Supplied records:
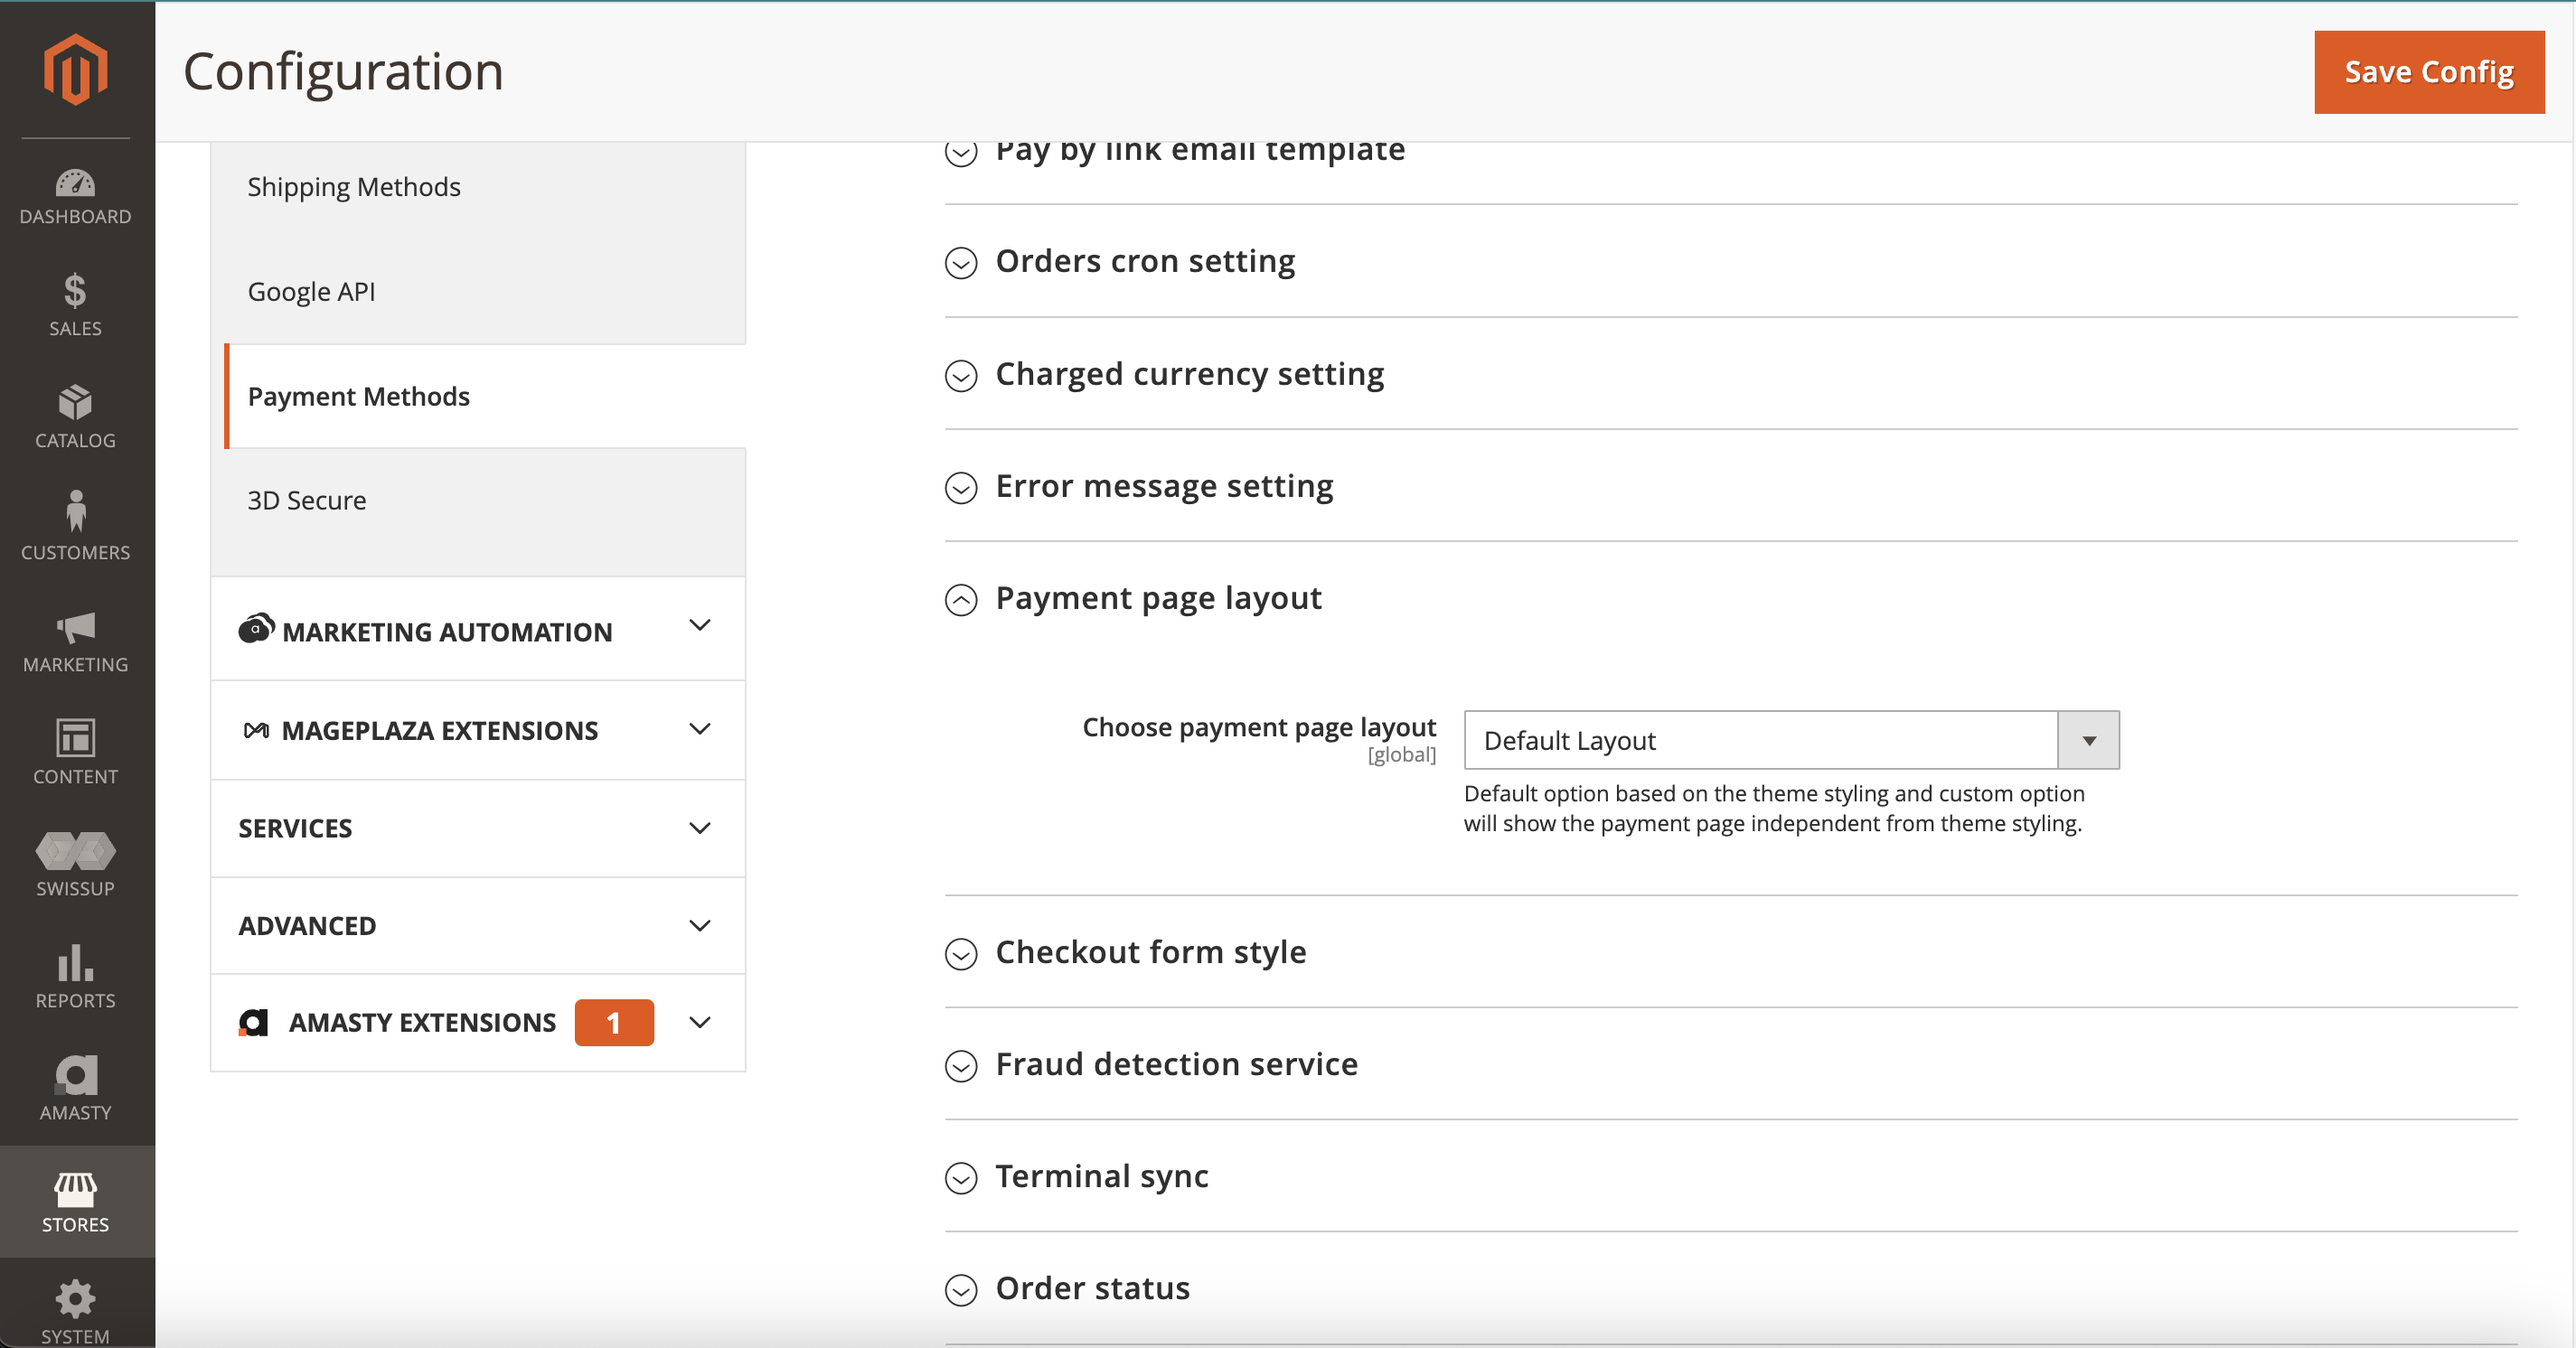
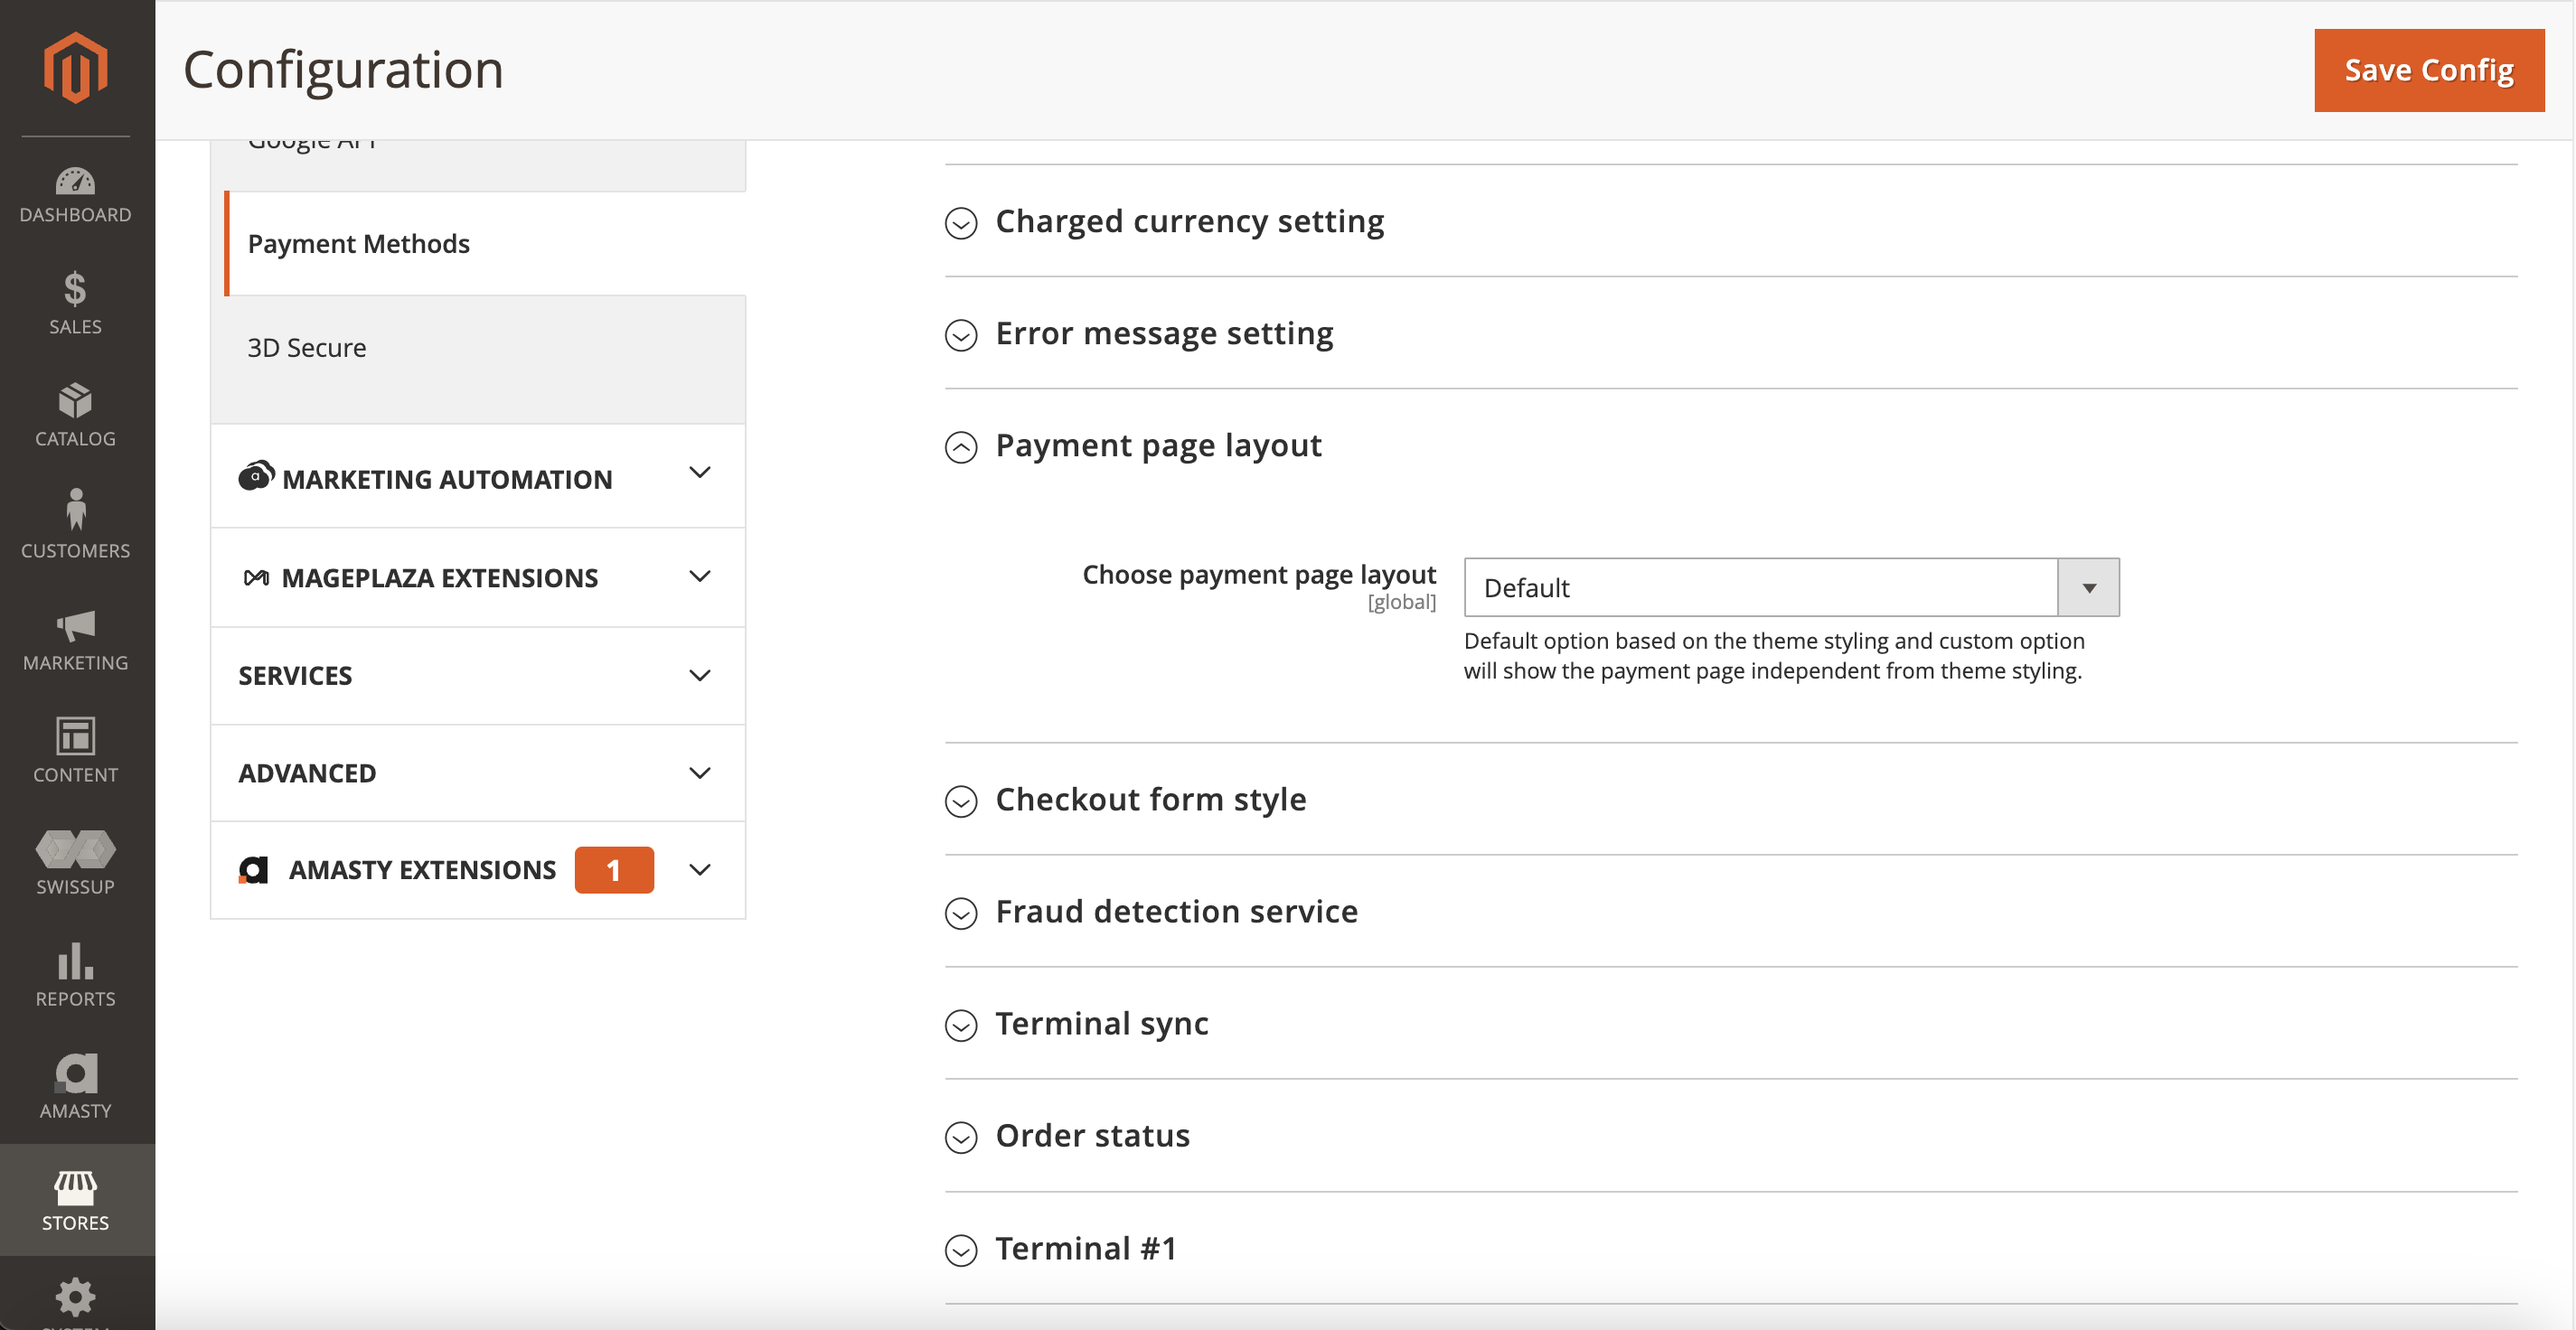
Update `Payment page layout` dropdown options and fix typo

diff --git a/Model/Config/Source/PaymentPageLayout.php b/Model/Config/Source/PaymentPageLayout.php
@@ -16,8 +16,8 @@ class PaymentPageLayout implements ArrayInterface
      * @var array
      */
     private static $layoutOptions = [
-        'default_layout' => 'Default Layout',
-        'custom_layout' => 'Custom Layout'
+        'default_layout' => 'Default',
+        'custom_layout' => 'Checkout Independent'
     ];
 
     /**

diff --git a/wiki.md b/wiki.md
@@ -186,11 +186,11 @@ Choose one of the below options from `Payment page layout` dropdown to select th
 
 ![Payment page layout configuration](docs/payment_page_styling.png)
 
-- `Default Layout` This will show the payment page based on the store theme styling.
+- `Default` This will use the styling from the checkout/theme.
 
     ![checkout_style](docs/checkout_style.jpg)
 
-- `Custom Custom` This will show the payment page independent from the theme styling. This will provide a visually appealing appearance seamlessly, without conflicting with the theme styling.
+- `Checkout Independent` This will show the payment page independent from the theme styling. This will provide a visually appealing appearance seamlessly, without conflicting with the theme styling.
 
     ![custom_payment_page_layout](docs/custom_payment_page_layout.png)
 

diff --git a/CHANGELOG.md b/CHANGELOG.md
@@ -1,6 +1,11 @@
 # Changelog
 All notable changes to this project will be documented in this file.
 
+## [3.7.4]
+### Fixed
+- Fix typo from the wiki doc.
+- Update `Payment page layout` dropdown options. 
+
 ## [3.7.3]
 ### Added
 - Add payment page `Custom Layout` option, which is independent of the store styling.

Work instructions: Sift through the material above and copy the lines that contain the word "theme".

Answer section:
-- `Default Layout` This will show the payment page based on the store theme styling.
+- `Default` This will use the styling from the checkout/theme.
-- `Custom Custom` This will show the payment page independent from the theme styling. This will provide a visually appealing appearance seamlessly, without conflicting with the theme styling.
+- `Checkout Independent` This will show the payment page independent from the theme styling. This will provide a visually appealing appearance seamlessly, without conflicting with the theme styling.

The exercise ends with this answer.